§ **PROBLEM STATEMENT**: Write out the records once more, exactly, and keep any image out.

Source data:
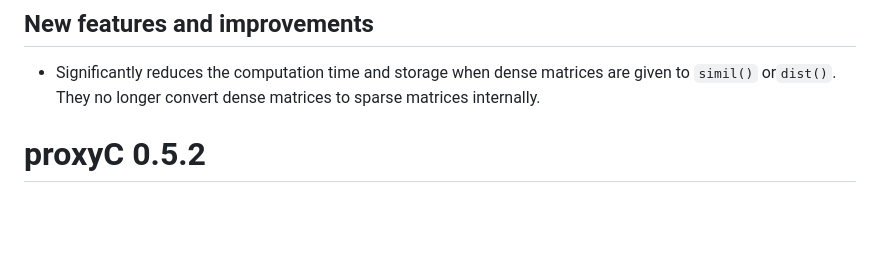
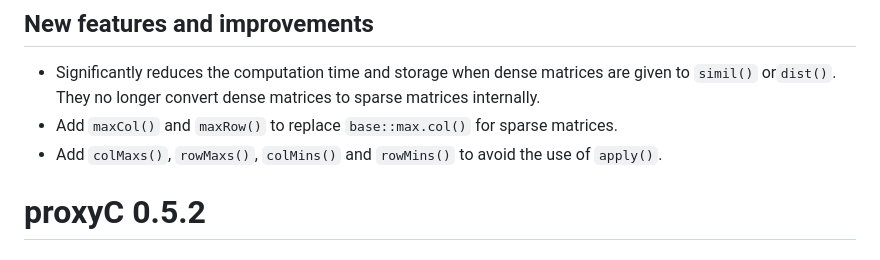
Before and after one commit to koheiw/proxyC, a Markdown page: NEWS.md, the part around the change. GitHub-like rendering; blank space fills up the shorter version.

Commit message:
Update NEWS

```diff
--- a/NEWS.md
+++ b/NEWS.md
@@ -5,6 +5,8 @@
 - Significantly reduces the computation time and storage when dense matrices are
   given to `simil()` or`dist()`. They no longer convert dense matrices to sparse
   matrices internally.
+- Add `maxCol()` and `maxRow()` to replace `base::max.col()` for sparse matrices.
+- Add `colMaxs()`, `rowMaxs()`, `colMins()` and `rowMins()` to avoid the use of `apply()`.
 
 # proxyC 0.5.2
 
```
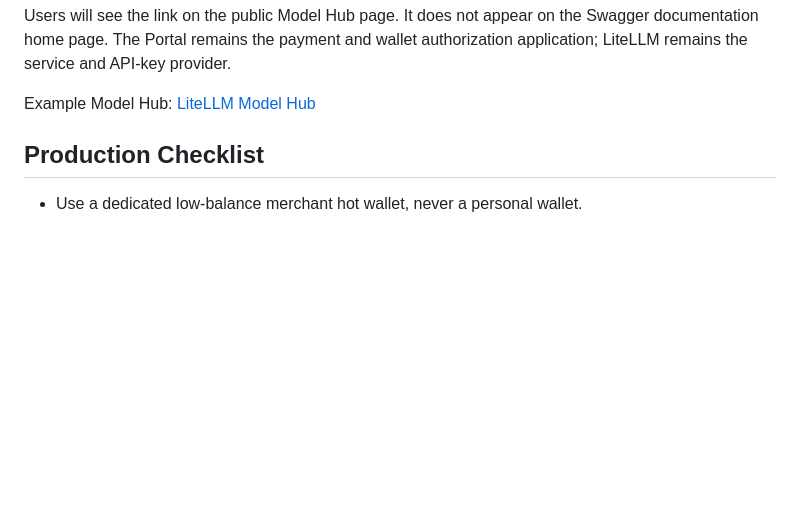
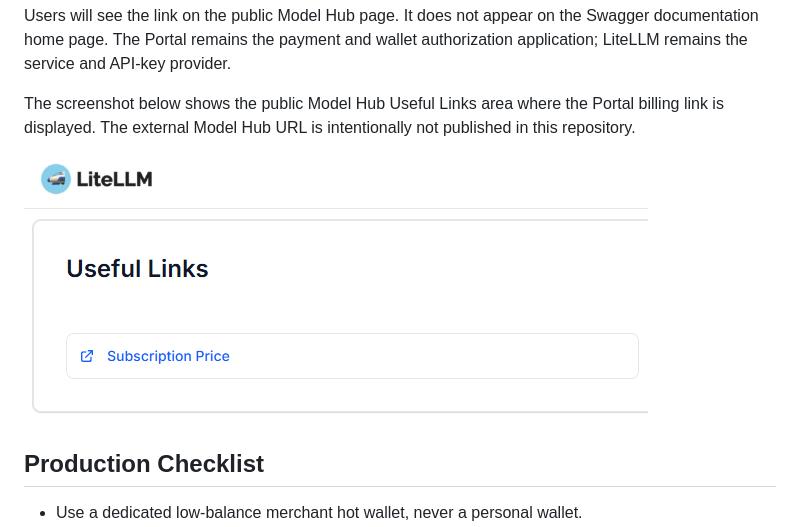
Before and after one commit to bzbwqz/solana-recurring, a Markdown page: README.md, the part around the change. Rendered like a GitHub page; pictures changed too: docs/images/portal-price.png (added); blank space fills up the shorter version.

Commit message:
docs: replace Model Hub link with screenshot

```diff
--- a/README.md
+++ b/README.md
@@ -125,7 +125,11 @@ Users will see the link on the public Model Hub page. It does not appear on the
 Swagger documentation home page. The Portal remains the payment and wallet
 authorization application; LiteLLM remains the service and API-key provider.
 
-Example Model Hub: [LiteLLM Model Hub](https://litellm03.dbapibuilder.com/ui/model_hub_table)
+The screenshot below shows the public Model Hub Useful Links area where the
+Portal billing link is displayed. The external Model Hub URL is intentionally
+not published in this repository.
+
+![LiteLLM Model Hub Useful Links](docs/images/portal-price.png)
 
 ## Production Checklist
 
```
Also changed, not shown: README.zh-CN.md (+4 -1 lines).
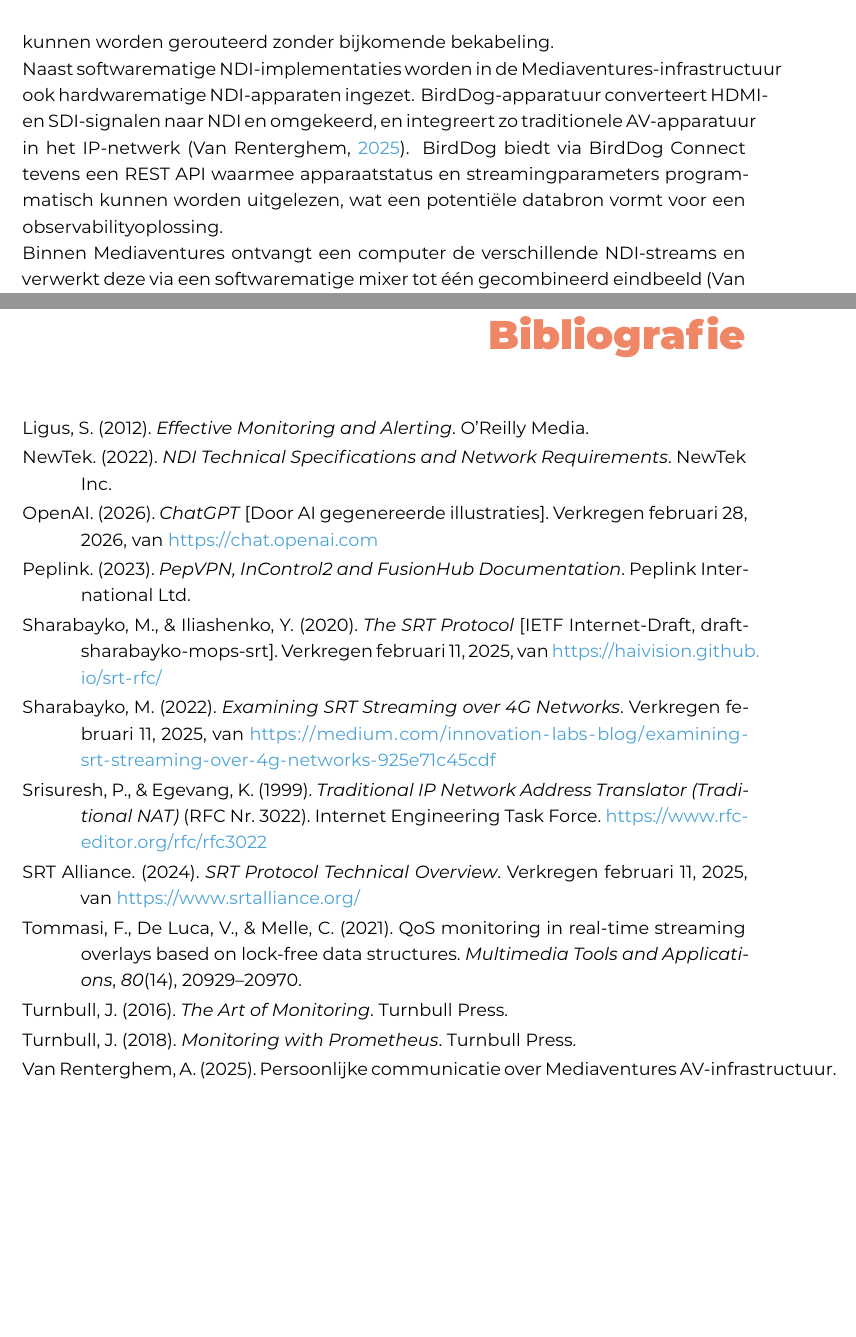
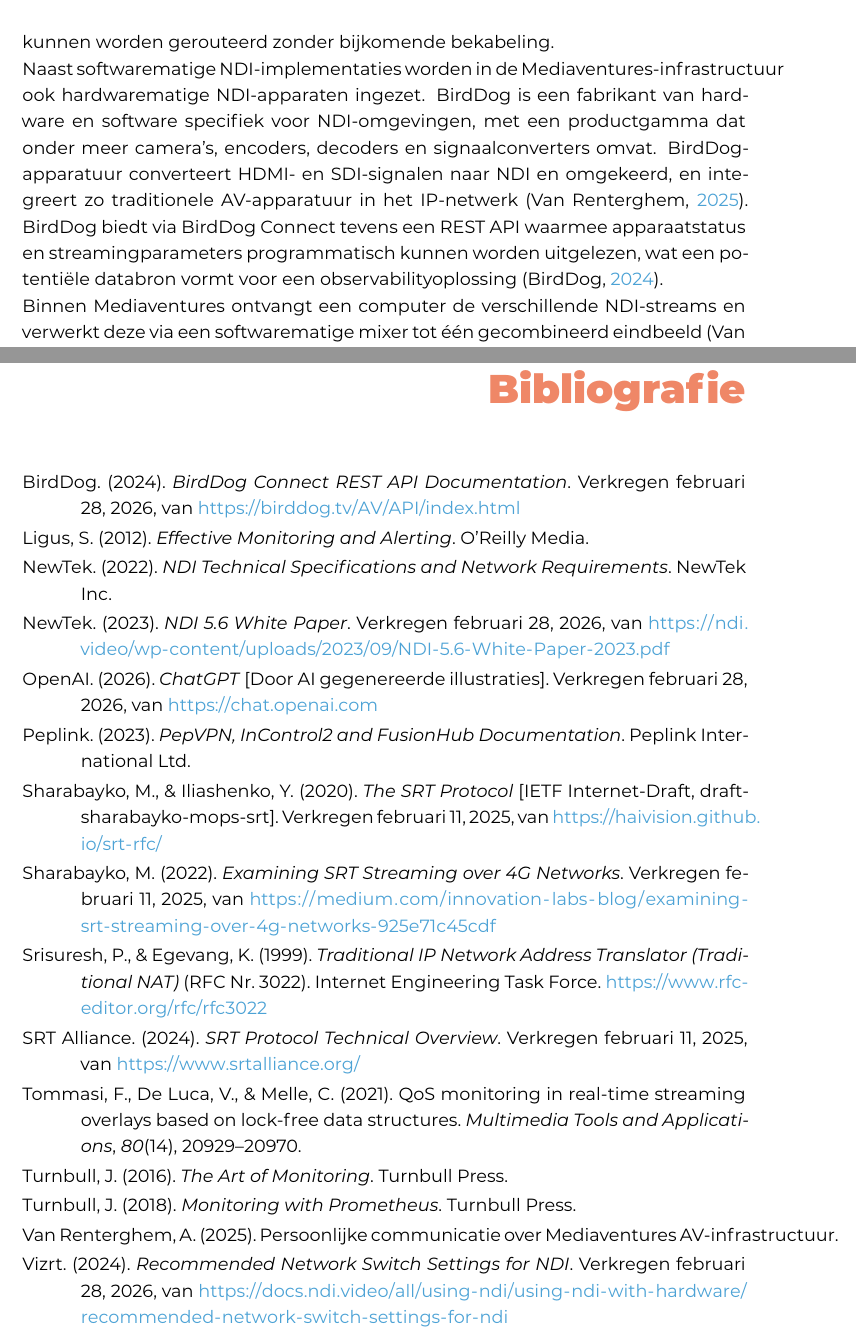
Before and after one commit to EmielVandenberghe/latex-hogent-bachproef-main, a LaTeX thesis (bachproef/VandenbergheEmielBP.tex, which reads bachproef/bachproef.bib, bachproef/standvanzaken.tex): two parts of pages 14 and 29 of 29, joined at a grey line, cut so that both start at the same text, the shorter picture padded with empty space. Compiled offline with XeLaTeX; a LaTeX package or settings file that is missing is left out.

Commit message:
last changes

```diff
--- a/bachproef/bachproef.bib
+++ b/bachproef/bachproef.bib
@@ -155,3 +155,7 @@
   note    = {Door AI gegenereerde illustraties},
 }
 
+@online{NDIWhitePaper2023,
+  author       = {{NewTek}},
+  title        = {{NDI} 5.6 White Paper},
+  year         = {2023},
@@ -158 +167,16 @@
+  author       = {{BirdDog}},
+  title        = {BirdDog Connect REST API Documentation},
+  year         = {2024},
+  url          = {https://birddog.tv/AV/API/index.html},
+  urldate      = {2026-02-28},
+}
+
+@online{VizrtNDI2024,
+  author       = {{Vizrt}},
+  title        = {Recommended Network Switch Settings for NDI},
+  year         = {2024},
+  url          = {https://docs.ndi.video/all/using-ndi/using-ndi-with-hardware/recommended-network-switch-settings-for-ndi},
+  urldate      = {2026-02-28},
+}
+
 @Comment{jabref-meta: databaseType:biblatex;}
--- a/bachproef/standvanzaken.tex
+++ b/bachproef/standvanzaken.tex
@@ -13,7 +13,7 @@
 
 NDI (Network Device Interface) is een AV-over-IP-technologie die ontworpen is voor situaties waarin meerdere videobronnen binnen een lokaal netwerk (LAN) beschikbaar moeten zijn. Volgens de officiële NDI-documentatie maakt het protocol gebruik van hoge bandbreedtes en lage latency om videobronnen vrijwel in realtime tussen apparaten te transporteren \autocite{NewTek2022}. NDI-apparaten kunnen elkaar automatisch ontdekken binnen hetzelfde subnet, waardoor videobronnen flexibel kunnen worden gerouteerd zonder bijkomende bekabeling.
 
-Naast softwarematige NDI-implementaties worden in de Mediaventures-infrastructuur ook hardwarematige NDI-apparaten ingezet. BirdDog-apparatuur converteert HDMI- en SDI-signalen naar NDI en omgekeerd, en integreert zo traditionele AV-apparatuur in het IP-netwerk \autocite{VanRenterghem2025}. BirdDog biedt via BirdDog Connect tevens een REST API waarmee apparaatstatus en streamingparameters programmatisch kunnen worden uitgelezen, wat een potentiële databron vormt voor een observabilityoplossing.
+Naast softwarematige NDI-implementaties worden in de Mediaventures-infrastructuur ook hardwarematige NDI-apparaten ingezet. BirdDog is een fabrikant van hardware en software specifiek voor NDI-omgevingen, met een productgamma dat onder meer camera's, encoders, decoders en signaalconverters omvat. BirdDog-apparatuur converteert HDMI- en SDI-signalen naar NDI en omgekeerd, en integreert zo traditionele AV-apparatuur in het IP-netwerk \autocite{VanRenterghem2025}. BirdDog biedt via BirdDog Connect tevens een REST API waarmee apparaatstatus en streamingparameters programmatisch kunnen worden uitgelezen, wat een potentiële databron vormt voor een observabilityoplossing \autocite{BirdDogAPI2024}.
 
 Binnen Mediaventures ontvangt een computer de verschillende NDI-streams en verwerkt deze via een softwarematige mixer tot één gecombineerd eindbeeld \autocite{VanRenterghem2025}. Dit mixstation vormt een kritisch punt in de workflow: omdat NDI-prestaties afhankelijk zijn van bandbreedte, multicastondersteuning en correcte VLAN-configuratie \autocite{NewTek2022}, heeft elke afwijking in de netwerkcondities of processorbelasting direct impact op het eindbeeld dat vervolgens via Secure Reliable Transport (SRT) wordt verzonden naar de ontvangende locatie.
 
```
Also changed, not shown: bachproef/bachproef.bib (5 more changed lines), bachproef/standvanzaken.tex (4 more changed lines).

§ **ANSWER TO THIS TASK**:
Before and after one commit to koheiw/proxyC, a Markdown page: NEWS.md, the part around the change. GitHub-like rendering; blank space fills up the shorter version.

Commit message:
Update NEWS

```diff
--- a/NEWS.md
+++ b/NEWS.md
@@ -5,6 +5,8 @@
 - Significantly reduces the computation time and storage when dense matrices are
   given to `simil()` or`dist()`. They no longer convert dense matrices to sparse
   matrices internally.
+- Add `maxCol()` and `maxRow()` to replace `base::max.col()` for sparse matrices.
+- Add `colMaxs()`, `rowMaxs()`, `colMins()` and `rowMins()` to avoid the use of `apply()`.
 
 # proxyC 0.5.2
 
```
Before and after one commit to bzbwqz/solana-recurring, a Markdown page: README.md, the part around the change. Rendered like a GitHub page; pictures changed too: docs/images/portal-price.png (added); blank space fills up the shorter version.

Commit message:
docs: replace Model Hub link with screenshot

```diff
--- a/README.md
+++ b/README.md
@@ -125,7 +125,11 @@ Users will see the link on the public Model Hub page. It does not appear on the
 Swagger documentation home page. The Portal remains the payment and wallet
 authorization application; LiteLLM remains the service and API-key provider.
 
-Example Model Hub: [LiteLLM Model Hub](https://litellm03.dbapibuilder.com/ui/model_hub_table)
+The screenshot below shows the public Model Hub Useful Links area where the
+Portal billing link is displayed. The external Model Hub URL is intentionally
+not published in this repository.
+
+![LiteLLM Model Hub Useful Links](docs/images/portal-price.png)
 
 ## Production Checklist
 
```
Also changed, not shown: README.zh-CN.md (+4 -1 lines).
Before and after one commit to EmielVandenberghe/latex-hogent-bachproef-main, a LaTeX thesis (bachproef/VandenbergheEmielBP.tex, which reads bachproef/bachproef.bib, bachproef/standvanzaken.tex): two parts of pages 14 and 29 of 29, joined at a grey line, cut so that both start at the same text, the shorter picture padded with empty space. Compiled offline with XeLaTeX; a LaTeX package or settings file that is missing is left out.

Commit message:
last changes

```diff
--- a/bachproef/bachproef.bib
+++ b/bachproef/bachproef.bib
@@ -155,3 +155,7 @@
   note    = {Door AI gegenereerde illustraties},
 }
 
+@online{NDIWhitePaper2023,
+  author       = {{NewTek}},
+  title        = {{NDI} 5.6 White Paper},
+  year         = {2023},
@@ -158 +167,16 @@
+  author       = {{BirdDog}},
+  title        = {BirdDog Connect REST API Documentation},
+  year         = {2024},
+  url          = {https://birddog.tv/AV/API/index.html},
+  urldate      = {2026-02-28},
+}
+
+@online{VizrtNDI2024,
+  author       = {{Vizrt}},
+  title        = {Recommended Network Switch Settings for NDI},
+  year         = {2024},
+  url          = {https://docs.ndi.video/all/using-ndi/using-ndi-with-hardware/recommended-network-switch-settings-for-ndi},
+  urldate      = {2026-02-28},
+}
+
 @Comment{jabref-meta: databaseType:biblatex;}
--- a/bachproef/standvanzaken.tex
+++ b/bachproef/standvanzaken.tex
@@ -13,7 +13,7 @@
 
 NDI (Network Device Interface) is een AV-over-IP-technologie die ontworpen is voor situaties waarin meerdere videobronnen binnen een lokaal netwerk (LAN) beschikbaar moeten zijn. Volgens de officiële NDI-documentatie maakt het protocol gebruik van hoge bandbreedtes en lage latency om videobronnen vrijwel in realtime tussen apparaten te transporteren \autocite{NewTek2022}. NDI-apparaten kunnen elkaar automatisch ontdekken binnen hetzelfde subnet, waardoor videobronnen flexibel kunnen worden gerouteerd zonder bijkomende bekabeling.
 
-Naast softwarematige NDI-implementaties worden in de Mediaventures-infrastructuur ook hardwarematige NDI-apparaten ingezet. BirdDog-apparatuur converteert HDMI- en SDI-signalen naar NDI en omgekeerd, en integreert zo traditionele AV-apparatuur in het IP-netwerk \autocite{VanRenterghem2025}. BirdDog biedt via BirdDog Connect tevens een REST API waarmee apparaatstatus en streamingparameters programmatisch kunnen worden uitgelezen, wat een potentiële databron vormt voor een observabilityoplossing.
+Naast softwarematige NDI-implementaties worden in de Mediaventures-infrastructuur ook hardwarematige NDI-apparaten ingezet. BirdDog is een fabrikant van hardware en software specifiek voor NDI-omgevingen, met een productgamma dat onder meer camera's, encoders, decoders en signaalconverters omvat. BirdDog-apparatuur converteert HDMI- en SDI-signalen naar NDI en omgekeerd, en integreert zo traditionele AV-apparatuur in het IP-netwerk \autocite{VanRenterghem2025}. BirdDog biedt via BirdDog Connect tevens een REST API waarmee apparaatstatus en streamingparameters programmatisch kunnen worden uitgelezen, wat een potentiële databron vormt voor een observabilityoplossing \autocite{BirdDogAPI2024}.
 
 Binnen Mediaventures ontvangt een computer de verschillende NDI-streams en verwerkt deze via een softwarematige mixer tot één gecombineerd eindbeeld \autocite{VanRenterghem2025}. Dit mixstation vormt een kritisch punt in de workflow: omdat NDI-prestaties afhankelijk zijn van bandbreedte, multicastondersteuning en correcte VLAN-configuratie \autocite{NewTek2022}, heeft elke afwijking in de netwerkcondities of processorbelasting direct impact op het eindbeeld dat vervolgens via Secure Reliable Transport (SRT) wordt verzonden naar de ontvangende locatie.
 
```
Also changed, not shown: bachproef/bachproef.bib (5 more changed lines), bachproef/standvanzaken.tex (4 more changed lines).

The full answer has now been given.